_ASSIGNMENT_
Locate each line of the material that contains "json", then return it.
***** EXCERPTED RECORDS
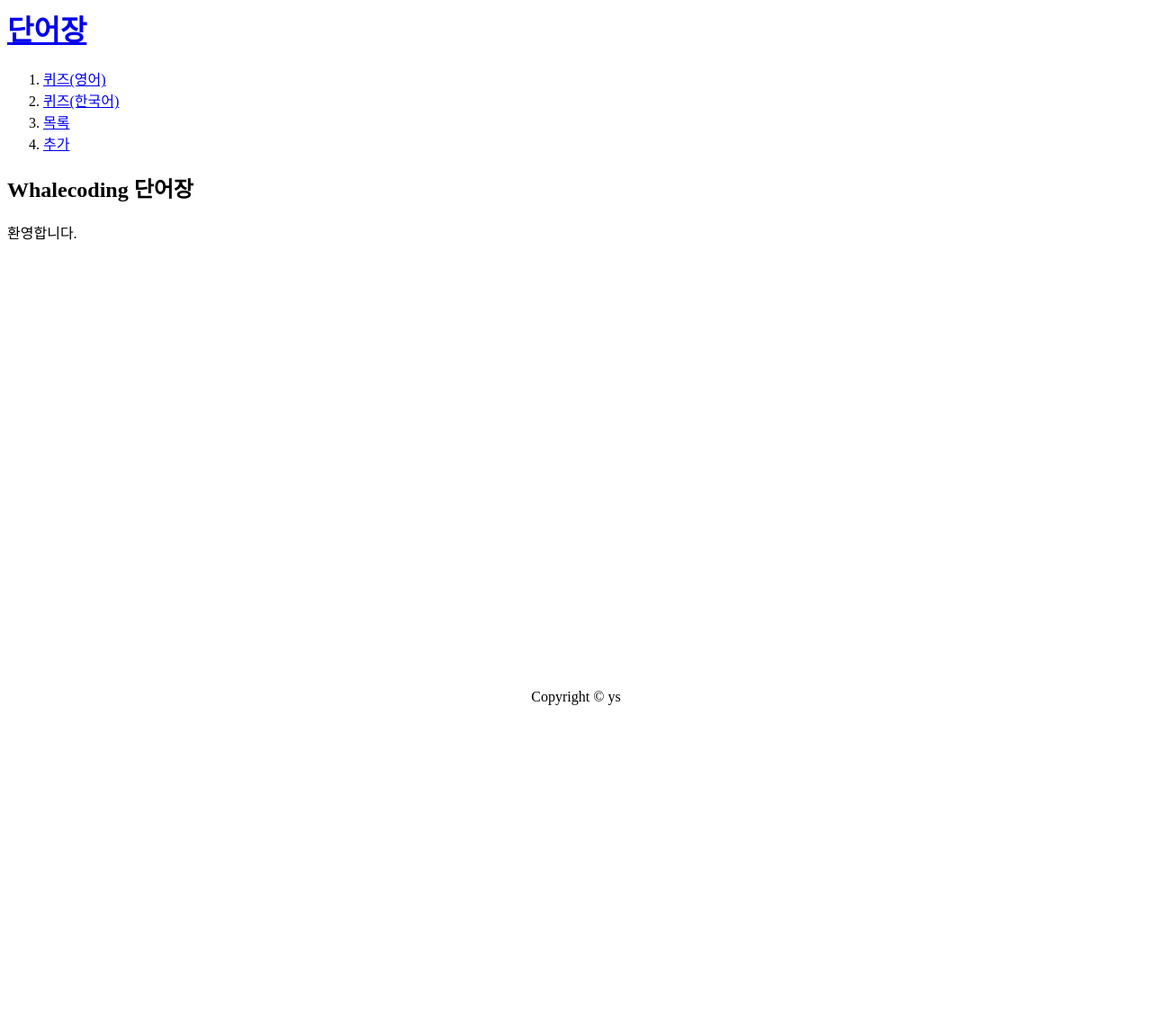
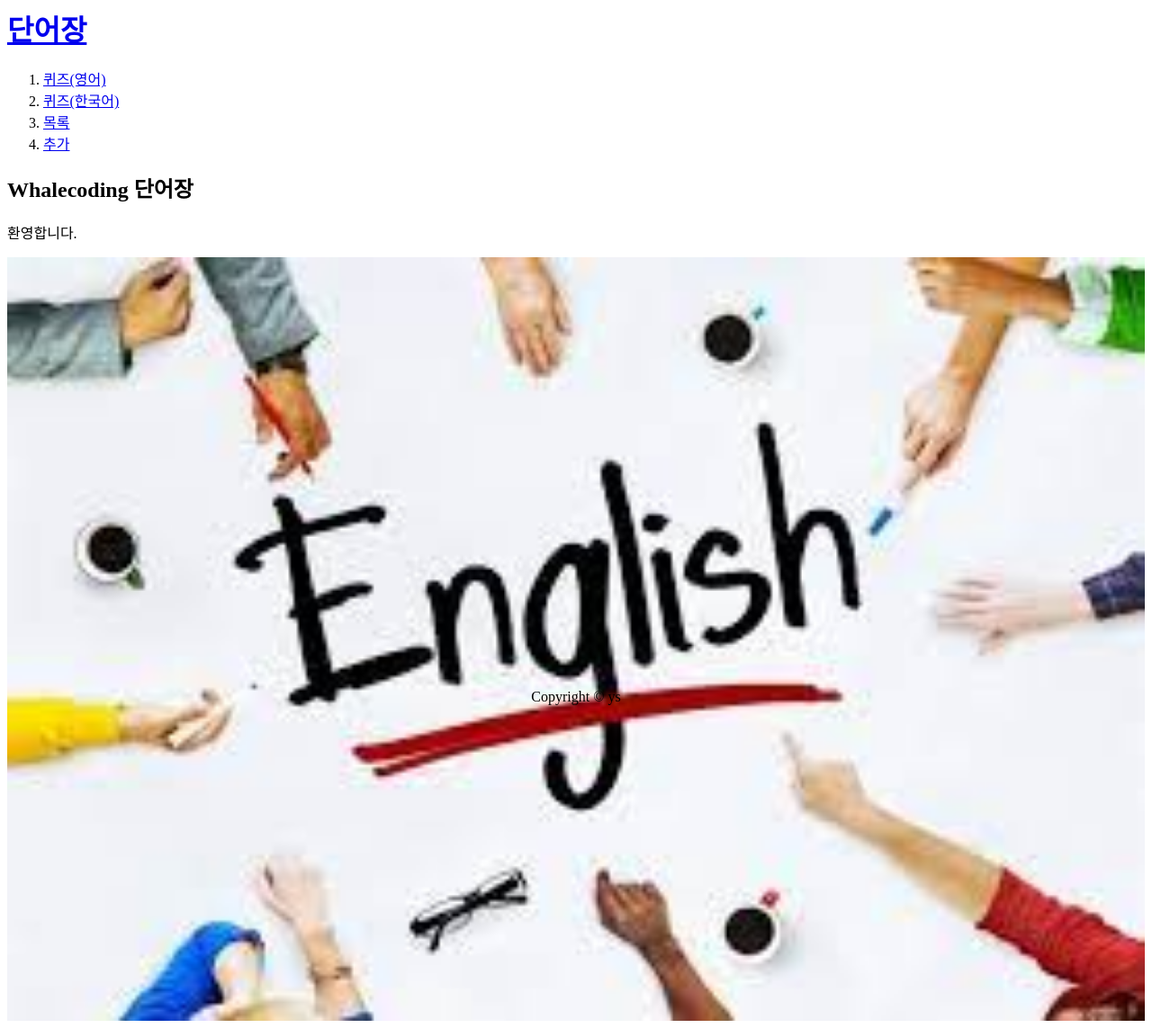
Before and after one commit to mango090112/WordList, a Flask app: page / in a window 1280 px wide. Shown: the whole page at 90% size. Before the commit the page ends 784 px from the top, so only its background shows below. Run offline with Flask 2, Linux system fonts and the light colour scheme.

Commit message:
Update index.html

```diff
--- a/templates/index.html
+++ b/templates/index.html
@@ -2,4 +2,5 @@
 {% block content %}
 <h2>{{title}}</h2>
 <p>{{content}}</p>
+<img src="/static/img/English.jpg" width="100%">
 {% endblock %}
```
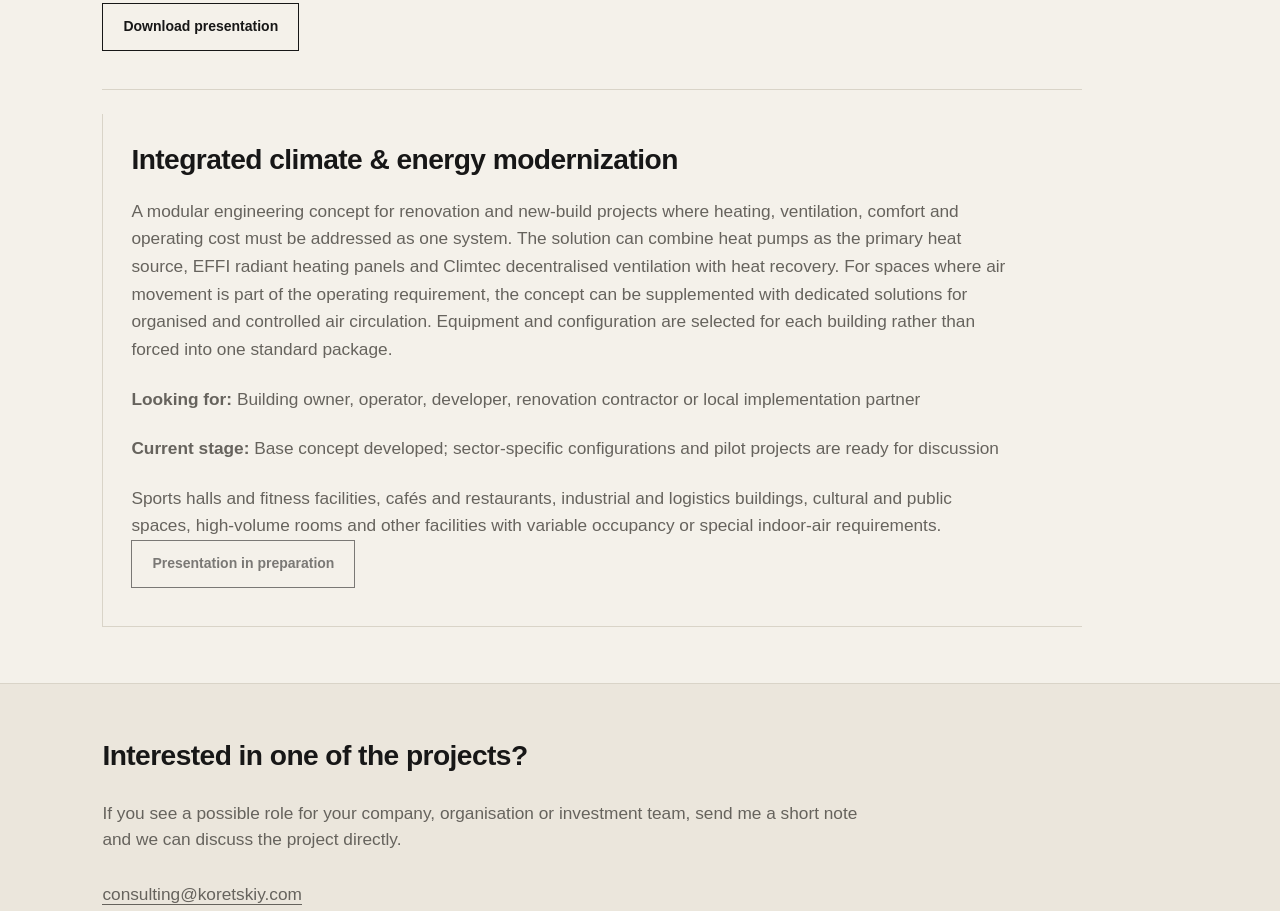
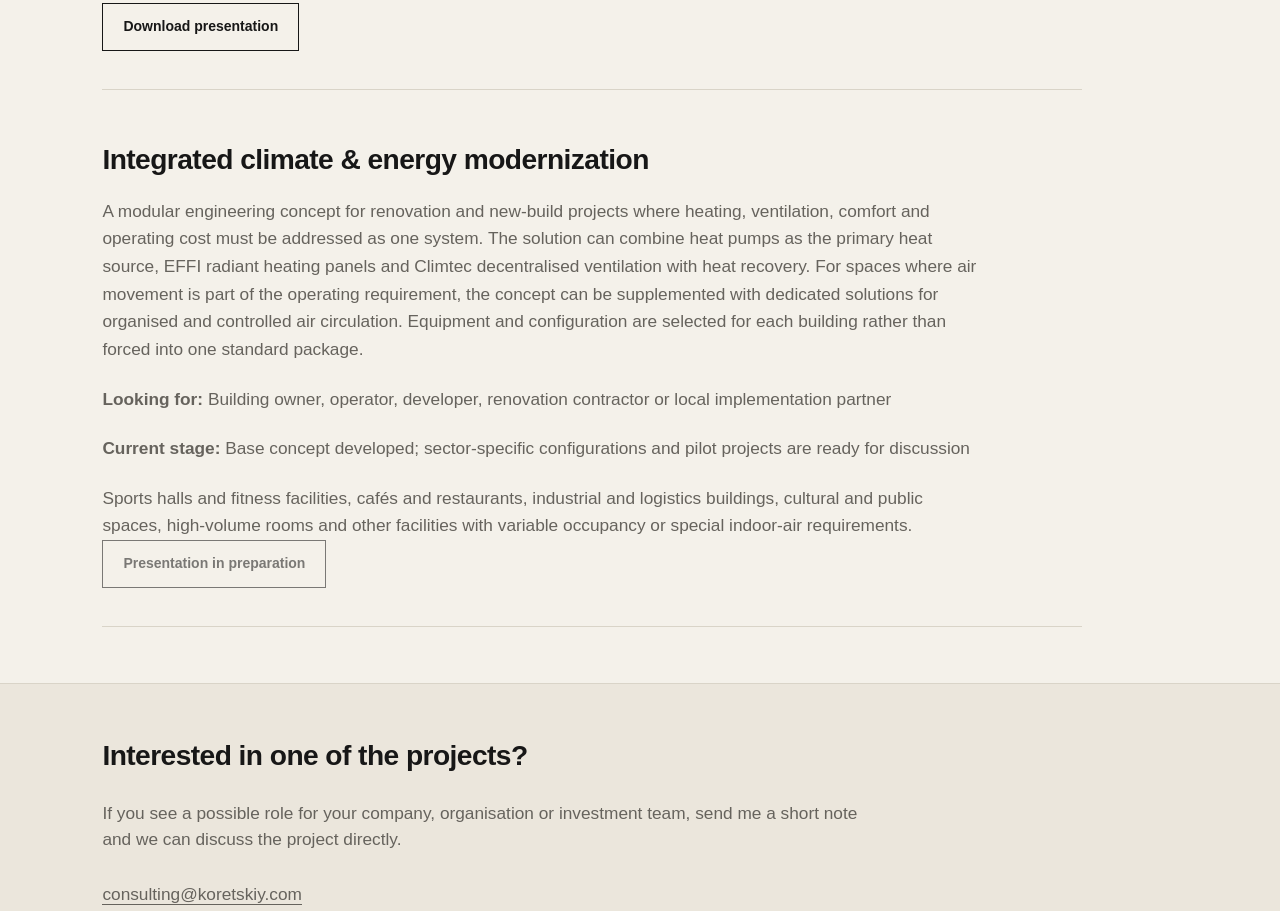
Before and after one commit to oikua66/damp-diagnostics, a Next.js app: page /en/perspectives in a window 1280 px wide. Shown: the part 908-1819 px from the top of the page. Built offline with nearby package versions, Linux system fonts and the light colour scheme; no server answers.

Commit message:
Make project cards visually consistent

```diff
--- a/app/projects.css
+++ b/app/projects.css
@@ -5,6 +5,13 @@
 .project-card-wide {
   width: 100%;
   max-width: 980px !important;
+  border-left: 0 !important;
+  padding-left: 0 !important;
+}
+
+.project-card-wide + .project-card-wide {
+  border-left: 0 !important;
+  padding-left: 0 !important;
 }
 
 .project-card-wide p,
```
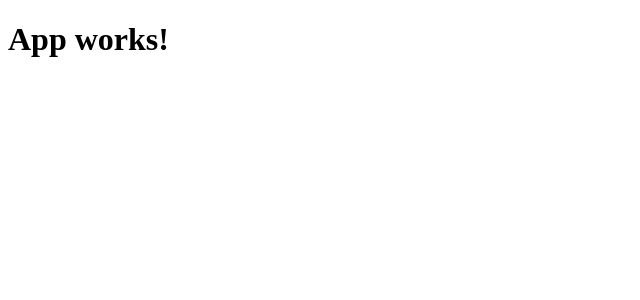
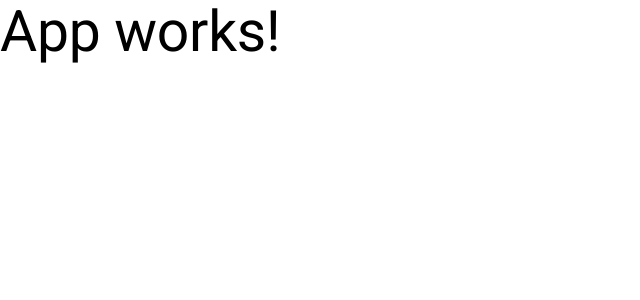
Before and after one commit to IldoRamos/helpdesk-front-angular, an Angular app: page / in a window 1280 px wide. Shown: the top 300 px of the page, without its empty margins (0-640 px from the left). Built offline with nearby package versions, Linux system fonts and the light colour scheme.

Commit message:
inclusão de angular material no projeto

```diff
--- a/angular.json
+++ b/angular.json
@@ -57,6 +57,7 @@
               }
             ],
             "styles": [
+              "@angular/material/prebuilt-themes/azure-blue.css",
               "src/styles.css"
             ],
             "scripts": [],
--- a/package.json
+++ b/package.json
@@ -11,10 +11,12 @@
   "private": true,
   "dependencies": {
     "@angular/animations": "^18.2.0",
+    "@angular/cdk": "^18.2.0",
     "@angular/common": "^18.2.0",
     "@angular/compiler": "^18.2.0",
     "@angular/core": "^18.2.0",
     "@angular/forms": "^18.2.0",
+    "@angular/material": "^18.2.0",
     "@angular/platform-browser": "^18.2.0",
     "@angular/platform-browser-dynamic": "^18.2.0",
     "@angular/platform-server": "^18.2.0",
--- a/src/app/app.module.ts
+++ b/src/app/app.module.ts
@@ -3,6 +3,7 @@
 
 import { AppRoutingModule } from './app-routing.module';
 import { AppComponent } from './app.component';
+import { provideAnimationsAsync } from '@angular/platform-browser/animations/async';
 
 @NgModule({
   declarations: [
@@ -13,7 +14,8 @@
     AppRoutingModule
   ],
   providers: [
-    provideClientHydration()
+    provideClientHydration(),
+    provideAnimationsAsync()
   ],
   bootstrap: [AppComponent]
 })
--- a/src/index.html
+++ b/src/index.html
@@ -6,8 +6,10 @@
   <base href="/">
   <meta name="viewport" content="width=device-width, initial-scale=1">
   <link rel="icon" type="image/x-icon" href="favicon.ico">
+  <link href="https://fonts.googleapis.com/css2?family=Roboto:wght@300;400;500&display=swap" rel="stylesheet">
+  <link href="https://fonts.googleapis.com/icon?family=Material+Icons" rel="stylesheet">
 </head>
-<body>
+<body class="mat-typography">
   <app-root></app-root>
 </body>
 </html>
--- a/src/styles.css
+++ b/src/styles.css
@@ -1 +1,4 @@
 /* You can add global styles to this file, and also import other style files */
+
+html, body { height: 100%; }
+body { margin: 0; font-family: Roboto, "Helvetica Neue", sans-serif; }
```
Also changed, not shown: 1 other file (tests, documents, lock files or other folders).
**********
_RESPONSE TO THIS TASK_
--- a/angular.json
+++ b/angular.json
--- a/package.json
+++ b/package.json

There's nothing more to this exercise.